Dermatemys – Central American river turtle

Sole family members is one of the most endangered freshwater turtles on earth

A species of large freshwater turtles characterized by their highly aquatic lifestyle and herbivorous diet. Unlike their carnivorous counterparts, hicatees feed exclusively on plant matter, making them unique among freshwater turtles.

Despite their ecological significance as herbivores, Central American river turtles face numerous threats, primarily driven by human activities. Their large size and flavorful meat have made them targets for overexploitation, rendering them increasingly rare across their native range. Central American river turtle populations have been decimated in some watersheds, leading to their complete disappearance from certain areas.

Inhabiting diverse freshwater environments, the Central American river turtle demonstrates remarkable adaptability. They are found in various aquatic habitats, ranging from deep, pristine water bodies to muddy backwaters and temporary, seasonal pools. As long as there is an ample food supply, these turtles can thrive in diverse ecological conditions, underscoring their resilience to environmental variability.

Central American river turtles are known for their shy and secretive nature. They are primarily nocturnal, spending their days basking on rocks or logs near the water’s edge. During the breeding season, females lay their eggs in nests dug in sandy riverbanks.

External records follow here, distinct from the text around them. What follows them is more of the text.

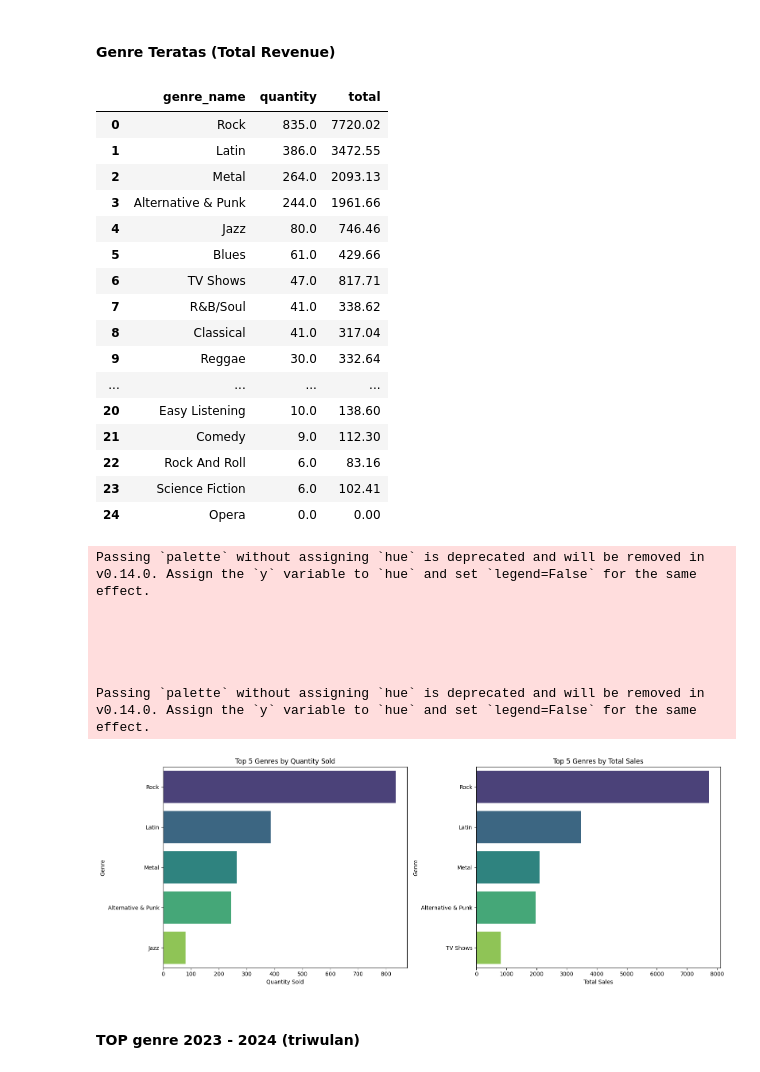
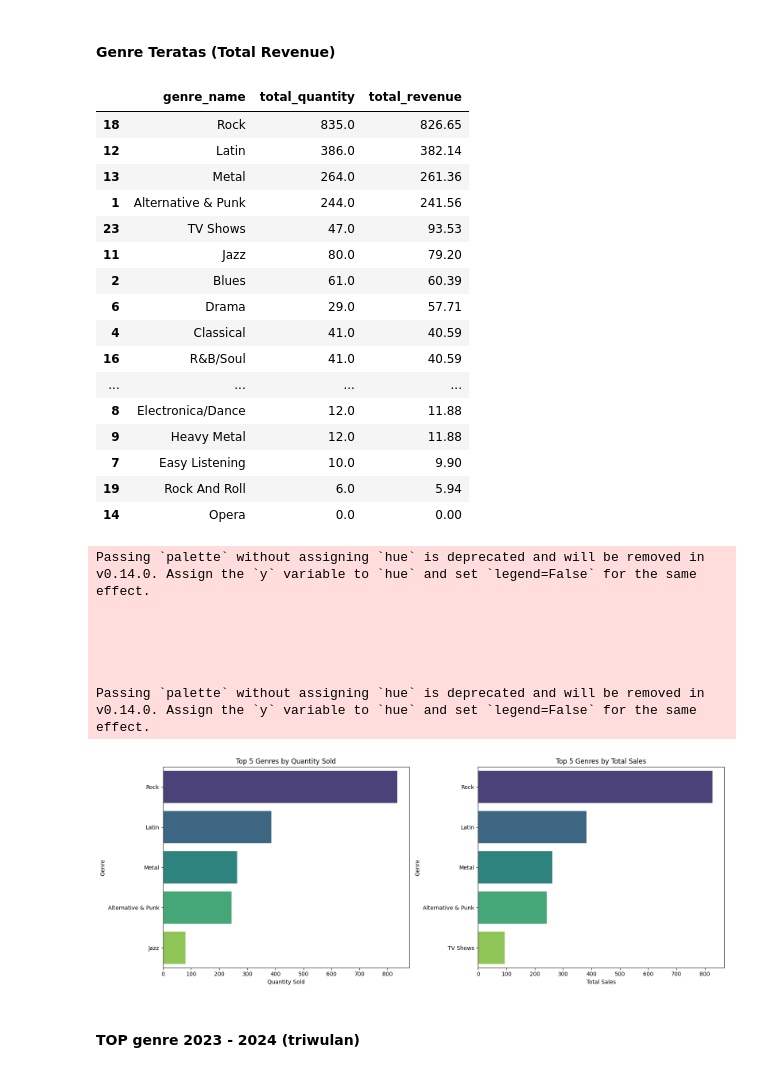
Before and after one commit to yosefin05/haloinkubasi, a Jupyter notebook: notebook.ipynb, the cells around one changed output. Drawn from its saved outputs; the diff is of its cells as text; code cells hidden in the pictures.

```diff
--- a/notebook.ipynb
+++ b/notebook.ipynb
@@ -1081,11 +1094,10 @@ track_popularity
 # %%
 # QUEST 11
 # TODO : gabungkan data track_popularity dengan df_invoice untuk mendapatkan informasi invoice_date dan customer
-track_popularity = track_popularity.merge(
+track_popularity = (track_popularity
     # TODO lengkapi kode berikut
-
-
-
+    .merge(df_invoice[['invoice_id', 'invoice_date', 'customer_id']], on='invoice_id', how='left')
+    .merge(df_customer[['customer_id', 'full_name']], on='customer_id', how='left')
 
 )
 track_popularity
@@ -1108,9 +1120,12 @@ track_popularity
 # %%
 # QUEST 12
 # TODO : buat agregasi/pivot table untuk mengetahui genre apa yang paling banyak terjual (quantity) dan memberikan kontribusi terbesar terhadap total revenue (total)
-top_genre = track_popularity.groupby('genre_name')
+top_genre = track_popularity.groupby('genre_name').agg({
+    'quantity': 'sum',
+    'unit_price_y': lambda x: (x * track_popularity.loc[x.index, 'quantity']).sum()
+}).reset_index()
 
-
+top_genre.rename(columns={'quantity': 'total_quantity', 'unit_price_y': 'total_revenue'}, inplace=True)
 
 top_genre
 # %% [output]
@@ -1136,58 +1151,63 @@ top_genre
 # %%
 # QUEST 13
 # TODO : urutkan data top_genre berdasarkan total revenue (total)
+top_genre = top_genre.sort_values(by='total_revenue', ascending=False)
+top_genre
 # %% [output]
-|  | genre_name | quantity | total |
-| 0 | Rock | 835.0 | 7720.02 |
-| 1 | Latin | 386.0 | 3472.55 |
-| 2 | Metal | 264.0 | 2093.13 |
-| 3 | Alternative & Punk | 244.0 | 1961.66 |
-| 4 | Jazz | 80.0 | 746.46 |
-| 5 | Blues | 61.0 | 429.66 |
-| 6 | TV Shows | 47.0 | 817.71 |
-| 7 | R&B/Soul | 41.0 | 338.62 |
-| 8 | Classical | 41.0 | 317.04 |
-| 9 | Reggae | 30.0 | 332.64 |
+|  | genre_name | total_quantity | total_revenue |
+| 18 | Rock | 835.0 | 826.65 |
+| 12 | Latin | 386.0 | 382.14 |
+| 13 | Metal | 264.0 | 261.36 |
+| 1 | Alternative & Punk | 244.0 | 241.56 |
+| 23 | TV Shows | 47.0 | 93.53 |
+| 11 | Jazz | 80.0 | 79.20 |
+| 2 | Blues | 61.0 | 60.39 |
+| 6 | Drama | 29.0 | 57.71 |
+| 4 | Classical | 41.0 | 40.59 |
+| 16 | R&B/Soul | 41.0 | 40.59 |
 | ... | ... | ... | ... |
-| 20 | Easy Listening | 10.0 | 138.60 |
-| 21 | Comedy | 9.0 | 112.30 |
-| 22 | Rock And Roll | 6.0 | 83.16 |
-| 23 | Science Fiction | 6.0 | 102.41 |
-| 24 | Opera | 0.0 | 0.00 |
+| 8 | Electronica/Dance | 12.0 | 11.88 |
+| 9 | Heavy Metal | 12.0 | 11.88 |
+| 7 | Easy Listening | 10.0 | 9.90 |
+| 19 | Rock And Roll | 6.0 | 5.94 |
+| 14 | Opera | 0.0 | 0.00 |
 # %%
 fig, ax = plt.subplots(1, 2, figsize=(16, 6))
+
+# Grafik 1: Top 5 berdasarkan quantity
 sns.barplot(
-    data=top_genre.sort_values(by='quantity', ascending=False).head(5),
-    x='quantity',
+    data=top_genre.sort_values(by='total_quantity', ascending=False).head(5),
+    x='total_quantity',
     y='genre_name',
     palette='viridis',
     ax=ax[0]
 )
 ax[0].set_title('Top 5 Genres by Quantity Sold')
 ax[0].set_xlabel('Quantity Sold')
 ax[0].set_ylabel('Genre')
 
+# Grafik 2: Top 5 berdasarkan total revenue
 sns.barplot(
-    data=top_genre.sort_values(by='total', ascending=False).head(5),
-    x='total',
+    data=top_genre.sort_values(by='total_revenue', ascending=False).head(5),
+    x='total_revenue',
     y='genre_name',
     palette='viridis',
     ax=ax[1]
 )
 ax[1].set_title('Top 5 Genres by Total Sales')
 ax[1].set_xlabel('Total Sales')
 ax[1].set_ylabel('Genre')
 
 plt.tight_layout()
 plt.show()
 # %% [output]
 Passing `palette` without assigning `hue` is deprecated and will be removed in v0.14.0. Assign the `y` variable to `hue` and set `legend=False` for the same effect.
 
 
 
 
 
 Passing `palette` without assigning `hue` is deprecated and will be removed in v0.14.0. Assign the `y` variable to `hue` and set `legend=False` for the same effect.
-[figure, old version]
+[figure, new version]
 # %%
 fig = make_subplots(rows=1, cols=2, subplot_titles=('Top Genre by Quantity', 'Top Genre by Sales'))
```
Also changed, not shown: parts of 22 cells of this notebook.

Despite their generalist tendencies, hicatees are highly sensitive to habitat degradation and human disturbances. Pollution, habitat destruction, and illegal harvesting threaten their survival, exacerbating population declines across their range. Conservation efforts aimed at protecting hicatee habitats and mitigating anthropogenic impacts are crucial for ensuring the long-term viability of this species.